In 2017 Rep. Rob Bishop said he would retire if he won re-election to Congress in 2018. Now, it appears Bishop may be rethinking that decision.
Several sources close to Bishop tell UtahPolicy.com he has not made a final determination about running for another term in Washington in 2020. He has reportedly been telling close associates and other supporters he intends to make a final determination about whether he’ll retire from Congress next year or run for a 10th term in Washington either by the end of the summer or early September.
“He’s been telling people the thought that he’ll retire may be a bit premature,” said a close associate of Bishop.
Why would Bishop backtrack on what seemed to be, at least at the time, a definitive statement?
“I think it’s buyers remorse,” said one ally of the congressman. “The same thing happened with Jim Hansen (Bishop’s predecessor). He decided to retire from Congress, then wondered if he was doing the right thing.”
Hansen ended up running for governor in 2004 but ended up losing the GOP nomination to Jon Huntsman.
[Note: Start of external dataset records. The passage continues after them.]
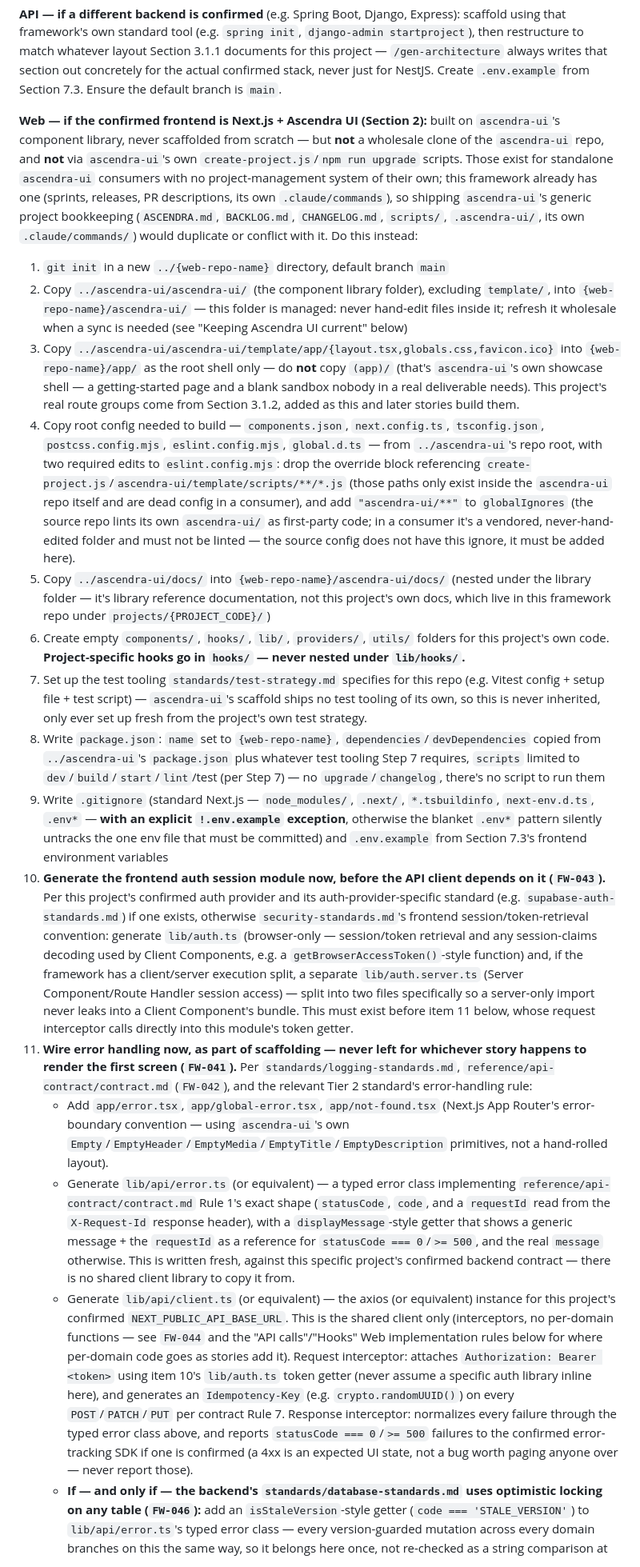
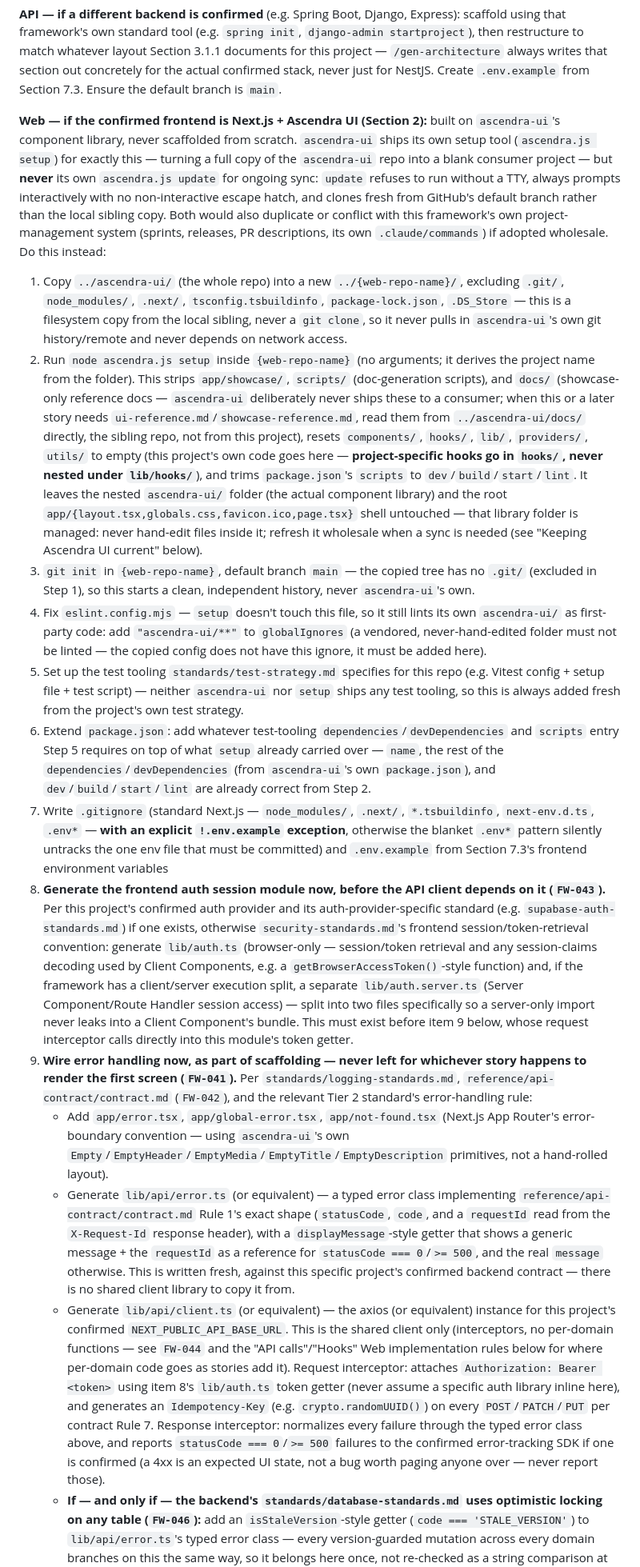
Before and after one commit to ascendra-dev/ascendra-framework, a Markdown page: .claude/commands/implement-story.md, the part around one of its changes. Shown at 80% size. Rendered like a GitHub page.

Commit message:
Rework implement-story's Web scaffolding for ascendra-ui's new ascendra.js setup flow
ascendra-ui replaced create-project.js/npm run upgrade with ascendra.js setup/update,
and restructured its repo layout (no more template/, ASCENDRA.md, BACKLOG.md,
.ascendra-ui/, or its own .claude/commands/). The old 15-step hand-copy scaffold
was written against that old shape and had drifted.

Now copies the whole ascendra-ui/ tree locally (never git clone — no network
dependency, no history/remote leakage) and runs the non-interactive `ascendra.js
setup` in place, rather than re-deriving its file list by hand. Deliberately does
not adopt `ascendra.js update` for ongoing sync (it refuses to run without a TTY
and always prompts) — keeps the existing manual diff-and-confirm approach instead.

Also stops treating ui-reference.md/showcase-reference.md as vendored into the
client repo — ascendra-ui's own setup step deletes them as showcase-only, so
every read now points at the sibling ../ascendra-ui/docs/ directly.

Co-Authored-By: Claude Sonnet 5 <noreply@anthropic.com>

```diff
--- a/.claude/commands/implement-story.md
+++ b/.claude/commands/implement-story.md
@@ -148,21 +148,19 @@ Check `../{repo-name}`. Three cases — a directory merely existing is not proof
 
 **API — if a different backend is confirmed** (e.g. Spring Boot, Django, Express): scaffold using that framework's own standard tool (e.g. `spring init`, `django-admin startproject`), then restructure to match whatever layout Section 3.1.1 documents for this project — `/gen-architecture` always writes that section out concretely for the actual confirmed stack, never just for NestJS. Create `.env.example` from Section 7.3. Ensure the default branch is `main`.
 
-**Web — if the confirmed frontend is Next.js + Ascendra UI (Section 2):** built on `ascendra-ui`'s component library, never scaffolded from scratch — but **not** a wholesale clone of the `ascendra-ui` repo, and **not** via `ascendra-ui`'s own `create-project.js`/`npm run upgrade` scripts. Those exist for standalone `ascendra-ui` consumers with no project-management system of their own; this framework already has one (sprints, releases, PR descriptions, its own `.claude/commands`), so shipping `ascendra-ui`'s generic project bookkeeping (`ASCENDRA.md`, `BACKLOG.md`, `CHANGELOG.md`, `scripts/`, `.ascendra-ui/`, its own `.claude/commands/`) would duplicate or conflict with it. Do this instead:
-1. `git init` in a new `../{web-repo-name}` directory, default branch `main`
-2. Copy `../ascendra-ui/ascendra-ui/` (the component library folder), excluding `template/`, into `{web-repo-name}/ascendra-ui/` — this folder is managed: never hand-edit files inside it; refresh it wholesale when a sync is needed (see "Keeping Ascendra UI current" below)
-3. Copy `../ascendra-ui/ascendra-ui/template/app/{layout.tsx,globals.css,favicon.ico}` into `{web-repo-name}/app/` as the root shell only — do **not** copy `(app)/` (that's `ascendra-ui`'s own showcase shell — a getting-started page and a blank sandbox nobody in a real deliverable needs). This project's real route groups come from Section 3.1.2, added as this and later stories build them.
-4. Copy root config needed to build — `components.json`, `next.config.ts`, `tsconfig.json`, `postcss.config.mjs`, `eslint.config.mjs`, `global.d.ts` — from `../ascendra-ui`'s repo root, with two required edits to `eslint.config.mjs`: drop the override block referencing `create-project.js`/`ascendra-ui/template/scripts/**/*.js` (those paths only exist inside the `ascendra-ui` repo itself and are dead config in a consumer), and add `"ascendra-ui/**"` to `globalIgnores` (the source repo lints its own `ascendra-ui/` as first-party code; in a consumer it's a vendored, never-hand-edited folder and must not be linted — the source config does not have this ignore, it must be added here).
-5. Copy `../ascendra-ui/docs/` into `{web-repo-name}/ascendra-ui/docs/` (nested under the library folder — it's library reference documentation, not this project's own docs, which live in this framework repo under `projects/{PROJECT_CODE}/`)
-6. Create empty `components/`, `hooks/`, `lib/`, `providers/`, `utils/` folders for this project's own code. **Project-specific hooks go in `hooks/` — never nested under `lib/hooks/`.**
-7. Set up the test tooling `standards/test-strategy.md` specifies for this repo (e.g. Vitest config + setup file + test script) — `ascendra-ui`'s scaffold ships no test tooling of its own, so this is never inherited, only ever set up fresh from the project's own test strategy.
-8. Write `package.json`: `name` set to `{web-repo-name}`, `dependencies`/`devDependencies` copied from `../ascendra-ui`'s `package.json` plus whatever test tooling Step 7 requires, `scripts` limited to `dev`/`build`/`start`/`lint`/test (per Step 7) — no `upgrade`/`changelog`, there's no script to run them
-9. Write `.gitignore` (standard Next.js — `node_modules/`, `.next/`, `*.tsbuildinfo`, `next-env.d.ts`, `.env*` — **with an explicit `!.env.example` exception**, otherwise the blanket `.env*` pattern silently untracks the one env file that must be committed) and `.env.example` from Section 7.3's frontend environment variables
-10. **Generate the frontend auth session module now, before the API client depends on it (`FW-043`).** Per this project's confirmed auth provider and its auth-provider-specific standard (e.g. `supabase-auth-standards.md`) if one exists, otherwise `security-standards.md`'s frontend session/token-retrieval convention: generate `lib/auth.ts` (browser-only — session/token retrieval and any session-claims decoding used by Client Components, e.g. a `getBrowserAccessToken()`-style function) and, if the framework has a client/server execution split, a separate `lib/auth.server.ts` (Server Component/Route Handler session access) — split into two files specifically so a server-only import never leaks into a Client Component's bundle. This must exist before item 11 below, whose request interceptor calls directly into this module's token getter.
-11. **Wire error handling now, as part of scaffolding — never left for whichever story happens to render the first screen (`FW-041`).** Per `standards/logging-standards.md`, `reference/api-contract/contract.md` (`FW-042`), and the relevant Tier 2 standard's error-handling rule:
+**Web — if the confirmed frontend is Next.js + Ascendra UI (Section 2):** built on `ascendra-ui`'s component library, never scaffolded from scratch. `ascendra-ui` ships its own setup tool (`ascendra.js setup`) for exactly this — turning a full copy of the `ascendra-ui` repo into a blank consumer project — but **never** its own `ascendra.js update` for ongoing sync: `update` refuses to run without a TTY, always prompts interactively with no non-interactive escape hatch, and clones fresh from GitHub's default branch rather than the local sibling copy. Both would also duplicate or conflict with this framework's own project-management system (sprints, releases, PR descriptions, its own `.claude/commands`) if adopted wholesale. Do this instead:
+1. Copy `../ascendra-ui/` (the whole repo) into a new `../{web-repo-name}/`, excluding `.git/`, `node_modules/`, `.next/`, `tsconfig.tsbuildinfo`, `package-lock.json`, `.DS_Store` — this is a filesystem copy from the local sibling, never a `git clone`, so it never pulls in `ascendra-ui`'s own git history/remote and never depends on network access.
+2. Run `node ascendra.js setup` inside `{web-repo-name}` (no arguments; it derives the project name from the folder). This strips `app/showcase/`, `scripts/` (doc-generation scripts), and `docs/` (showcase-only reference docs — `ascendra-ui` deliberately never ships these to a consumer; when this or a later story needs `ui-reference.md`/`showcase-reference.md`, read them from `../ascendra-ui/docs/` directly, the sibling repo, not from this project), resets `components/`, `hooks/`, `lib/`, `providers/`, `utils/` to empty (this project's own code goes here — **project-specific hooks go in `hooks/`, never nested under `lib/hooks/`**), and trims `package.json`'s `scripts` to `dev`/`build`/`start`/`lint`. It leaves the nested `ascendra-ui/` folder (the actual component library) and the root `app/{layout.tsx,globals.css,favicon.ico,page.tsx}` shell untouched — that library folder is managed: never hand-edit files inside it; refresh it wholesale when a sync is needed (see "Keeping Ascendra UI current" below).
+3. `git init` in `{web-repo-name}`, default branch `main` — the copied tree has no `.git/` (excluded in Step 1), so this starts a clean, independent history, never `ascendra-ui`'s own.
+4. Fix `eslint.config.mjs` — `setup` doesn't touch this file, so it still lints its own `ascendra-ui/` as first-party code: add `"ascendra-ui/**"` to `globalIgnores` (a vendored, never-hand-edited folder must not be linted — the copied config does not have this ignore, it must be added here).
+5. Set up the test tooling `standards/test-strategy.md` specifies for this repo (e.g. Vitest config + setup file + test script) — neither `ascendra-ui` nor `setup` ships any test tooling, so this is always added fresh from the project's own test strategy.
+6. Extend `package.json`: add whatever test-tooling `dependencies`/`devDependencies` and `scripts` entry Step 5 requires on top of what `setup` already carried over — `name`, the rest of the `dependencies`/`devDependencies` (from `ascendra-ui`'s own `package.json`), and `dev`/`build`/`start`/`lint` are already correct from Step 2.
+7. Write `.gitignore` (standard Next.js — `node_modules/`, `.next/`, `*.tsbuildinfo`, `next-env.d.ts`, `.env*` — **with an explicit `!.env.example` exception**, otherwise the blanket `.env*` pattern silently untracks the one env file that must be committed) and `.env.example` from Section 7.3's frontend environment variables
+8. **Generate the frontend auth session module now, before the API client depends on it (`FW-043`).** Per this project's confirmed auth provider and its auth-provider-specific standard (e.g. `supabase-auth-standards.md`) if one exists, otherwise `security-standards.md`'s frontend session/token-retrieval convention: generate `lib/auth.ts` (browser-only — session/token retrieval and any session-claims decoding used by Client Components, e.g. a `getBrowserAccessToken()`-style function) and, if the framework has a client/server execution split, a separate `lib/auth.server.ts` (Server Component/Route Handler session access) — split into two files specifically so a server-only import never leaks into a Client Component's bundle. This must exist before item 9 below, whose request interceptor calls directly into this module's token getter.
+9. **Wire error handling now, as part of scaffolding — never left for whichever story happens to render the first screen (`FW-041`).** Per `standards/logging-standards.md`, `reference/api-contract/contract.md` (`FW-042`), and the relevant Tier 2 standard's error-handling rule:
     - Add `app/error.tsx`, `app/global-error.tsx`, `app/not-found.tsx` (Next.js App Router's error-boundary convention — using `ascendra-ui`'s own `Empty`/`EmptyHeader`/`EmptyMedia`/`EmptyTitle`/`EmptyDescription` primitives, not a hand-rolled layout).
     - Generate `lib/api/error.ts` (or equivalent) — a typed error class implementing `reference/api-contract/contract.md` Rule 1's exact shape (`statusCode`, `code`, and a `requestId` read from the `X-Request-Id` response header), with a `displayMessage`-style getter that shows a generic message + the `requestId` as a reference for `statusCode === 0`/`>= 500`, and the real `message` otherwise. This is written fresh, against this specific project's confirmed backend contract — there is no shared client library to copy it from.
-    - Generate `lib/api/client.ts` (or equivalent) — the axios (or equivalent) instance for this project's confirmed `NEXT_PUBLIC_API_BASE_URL`. This is the shared client only (interceptors, no per-domain functions — see `FW-044` and the "API calls"/"Hooks" Web implementation rules below for where per-domain code goes as stories add it). Request interceptor: attaches `Authorization: Bearer <token>` using item 10's `lib/auth.ts` token getter (never assume a specific auth library inline here), and generates an `Idempotency-Key` (e.g. `crypto.randomUUID()`) on every `POST`/`PATCH`/`PUT` per contract Rule 7. Response interceptor: normalizes every failure through the typed error class above, and reports `statusCode === 0`/`>= 500` failures to the confirmed error-tracking SDK if one is confirmed (a 4xx is an expected UI state, not a bug worth paging anyone over — never report those).
+    - Generate `lib/api/client.ts` (or equivalent) — the axios (or equivalent) instance for this project's confirmed `NEXT_PUBLIC_API_BASE_URL`. This is the shared client only (interceptors, no per-domain functions — see `FW-044` and the "API calls"/"Hooks" Web implementation rules below for where per-domain code goes as stories add it). Request interceptor: attaches `Authorization: Bearer <token>` using item 8's `lib/auth.ts` token getter (never assume a specific auth library inline here), and generates an `Idempotency-Key` (e.g. `crypto.randomUUID()`) on every `POST`/`PATCH`/`PUT` per contract Rule 7. Response interceptor: normalizes every failure through the typed error class above, and reports `statusCode === 0`/`>= 500` failures to the confirmed error-tracking SDK if one is confirmed (a 4xx is an expected UI state, not a bug worth paging anyone over — never report those).
     - **If — and only if — the backend's `standards/database-standards.md` uses optimistic locking on any table (`FW-046`):** add an `isStaleVersion`-style getter (`code === 'STALE_VERSION'`) to `lib/api/error.ts`'s typed error class — every version-guarded mutation across every domain branches on this the same way, so it belongs here once, not re-checked as a string comparison at each call site — and export a `withIfMatch(version: number)` helper from `lib/api/client.ts` (contract Rule 8) returning the request-config shape carrying the `If-Match` header, quoted (`"3"`) to match what the backend emits/expects, so every domain's version-guarded mutation attaches the header identically instead of hand-rolling the header name/quoting per call site. Unlike `Idempotency-Key`, this is never applied blindly by the interceptor to every request — only some resources are version-tracked, and the value is resource-specific, not generated fresh per call — so it stays an explicit opt-in helper each version-guarded API function calls, not interceptor logic. Omit both entirely, with no dead code, if the backend uses no optimistic locking anywhere.
     - Initialize the confirmed error-tracking SDK's instrumentation files if one is confirmed.
     A route group's own error boundary (e.g. `app/(issuer-app)/error.tsx`) is added once that route group itself is scaffolded, not before.
```
Also changed, not shown: other parts of .claude/commands/implement-story.md (+6 -7 lines).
Like Hansen, Bishop has been linked to a possible gubernatorial run in 2020.
One big factor in Bishop’s decision is which party ends up in control of the House following the 2020 elections.
“I can tell you, he absolutely hates being in the minority,” said a longtime advisor to Bishop. “If he thinks Republicans can retake control, he may decide to run again.”
Devin Wiser, Bishop’s chief of staff, seemingly confirmed that the congressman has been having second thoughts about calling it quits when this term is up, but he stressed that Bishop is not thinking about that right now.
“Rep. Bishop has been surprised by how many folks in Utah have approached him, asking him to run again to represent the 1st district. Much of the rationale is compelling and deserves consideration. But, for the time being, the Congressman is wholly focused on the 116th Congress,” he said in an email.
Wiser also said he would expect Bishop to make a final decision about his political future in late summer or early fall.
On Wednesday, UtahPolicy.com reported several Republicans are considering running to replace Bishop next year, including Rep. Logan Wilde, R-Croydon, Rep. Stephen Handy, R-Layton, businessman Bruce Hough and Utah Credit Union Association President and CEO Scott Simpson. Wilde said he is likely to jump into the race, but it all depends on whether Bishop decides to retire.